Wednesday, December 24, 2008

Silesaurus gets a minor revision?



I'm not really sure how much work's been done on my favorite supposedly non-dinosaurian dinosauriform, but Dzik & Sulej (2007) suggest that initial reports (Dzik 2003) placed it just outside of the Dinosauria proper, but the new paper briefly describes new material and suggests that Silesaurus is the most basal ornithischian known. This is a position I generally agree with--the original ornithischian is not going to look like Lesothosaurus. It's going to look more like Eoraptor or Herrerasaurus, because those two dinosaurs retain more plesiomorphic features, whereas Lesothosaurus is more specialized than either. Does anyone out there have strong opinions either way? Seems like you could get a lot of descriptive text out of Silesaurus, but aside from these two papers, I haven't seen much.

Also, how do you pronounce the name? It seems like there are a lot of possibilities.

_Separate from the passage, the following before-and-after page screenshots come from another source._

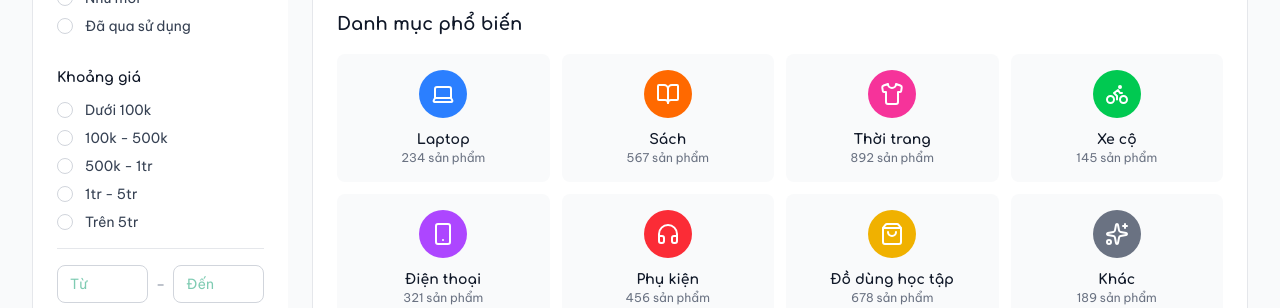
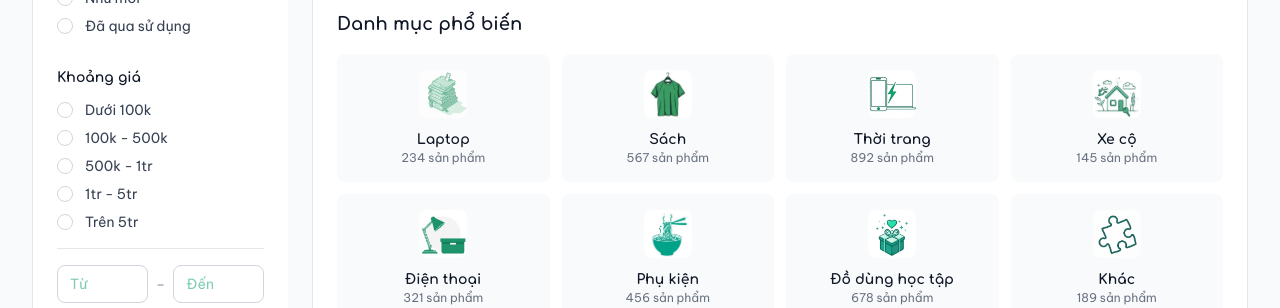
Before and after one commit to ngcnguywn0124/FE-LUM-trade-ecommerce, a Next.js app: page /search in a window 1280 px wide. Shown: the part 317-625 px from the top of the page. Built offline with nearby package versions, Linux system fonts and the light colour scheme.

Commit message:
style: update filter v5.3

```diff
--- a/components/features/search/SuggestedCategories.tsx
+++ b/components/features/search/SuggestedCategories.tsx
@@ -2,17 +2,17 @@
 
 import React from "react";
 import Link from "next/link";
-import { Laptop, BookOpen, Shirt, Bike, Smartphone, Headphones, ShoppingBag, Sparkles } from "lucide-react";
+import Image from "next/image";
 
 const categories = [
-  { name: "Laptop", icon: Laptop, count: 234, color: "bg-blue-500" },
-  { name: "Sách", icon: BookOpen, count: 567, color: "bg-orange-500" },
-  { name: "Thời trang", icon: Shirt, count: 892, color: "bg-pink-500" },
-  { name: "Xe cộ", icon: Bike, count: 145, color: "bg-green-500" },
-  { name: "Điện thoại", icon: Smartphone, count: 321, color: "bg-purple-500" },
-  { name: "Phụ kiện", icon: Headphones, count: 456, color: "bg-red-500" },
-  { name: "Đồ dùng học tập", icon: ShoppingBag, count: 678, color: "bg-yellow-500" },
-  { name: "Khác", icon: Sparkles, count: 189, color: "bg-gray-500" },
+  { name: "Laptop", image: "/cate/giao-trinh-v1.png", count: 234 },
+  { name: "Sách", image: "/cate/quan-ao-v1.jpg", count: 567 },
+  { name: "Thời trang", image: "/cate/dien-tu-v1.jpg", count: 892 },
+  { name: "Xe cộ", image: "/cate/phong-tro-v2-1.jpg", count: 145 },
+  { name: "Điện thoại", image: "/cate/do-dung-v1.jpg", count: 321 },
+  { name: "Phụ kiện", image: "/cate/an-uong-v2-1.jpg", count: 456 },
+  { name: "Đồ dùng học tập", image: "/cate/mien-phi-v1.jpg", count: 678 },
+  { name: "Khác", image: "/cate/khac-v2.png", count: 189 },
 ];
 
 const SuggestedCategories = () => {
@@ -21,15 +21,19 @@ const SuggestedCategories = () => {
       <h2 className="text-lg font-bold text-gray-900 mb-4">Danh mục phổ biến</h2>
       <div className="grid grid-cols-2 sm:grid-cols-4 gap-3">
         {categories.map((category) => {
-          const Icon = category.icon;
           return (
             <Link
               key={category.name}
               href={`/search?category=${encodeURIComponent(category.name)}`}
               className="group flex flex-col items-center gap-3 p-4 bg-gray-50 hover:bg-emerald-50 rounded-lg transition-all hover:shadow-md"
             >
-              <div className={`${category.color} w-12 h-12 rounded-full flex items-center justify-center group-hover:scale-110 transition-transform`}>
-                <Icon size={24} className="text-white" />
+              <div className="relative w-12 h-12 group-hover:scale-110 transition-transform">
+                <Image
+                  src={category.image}
+                  alt={category.name}
+                  fill
+                  className="object-contain rounded-lg"
+                />
               </div>
               <div className="text-center">
                 <h3 className="text-sm font-semibold text-gray-900 group-hover:text-emerald-600 transition-colors">
```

It's always said "SIGH-ul-SORE-us."

References:

Dzik, J. (2003). A beaked herbivorous archosaur with dinosaur affinities from the early Late Triassic of Poland. JVP 23: 556-574.
Dzik, J. & Sulej, T. (2007). A review of the early Late Triassic Krasiejow biota from Silesia, Poland. Palaeontologica Polonica 64.

3 comments:

Bill Parker said...

This would definitely solve the problem with the lack of ornithischians in the Late Triassic; however,this relationship can only be ascertained by a rigorous phylogenetic analysis, which is lacking in both of these papers.

I'm hoping that Randy Irmis handled this in his dissertation.

Brad said...

Why would the "le" be pronounced as "ul"? Is it a Polish thing?

Jaime A. Headden said...

As a derivative of Latin Silesia, all vowels will be long save the antepenultimate one, making it "sih-LEE-shah". In combination with sauros, you get "sih-leh-SAWR-ahs", as the antepenultimate syllable shifts posteriad, giving you a long "e" in the middle. On the DML back when this was published, it was jokingly and yet not nearly incorrectly pronounced "sil-lee-sawr-uhs", as this makes it sound like Silly-saurus. Close, but no cigar.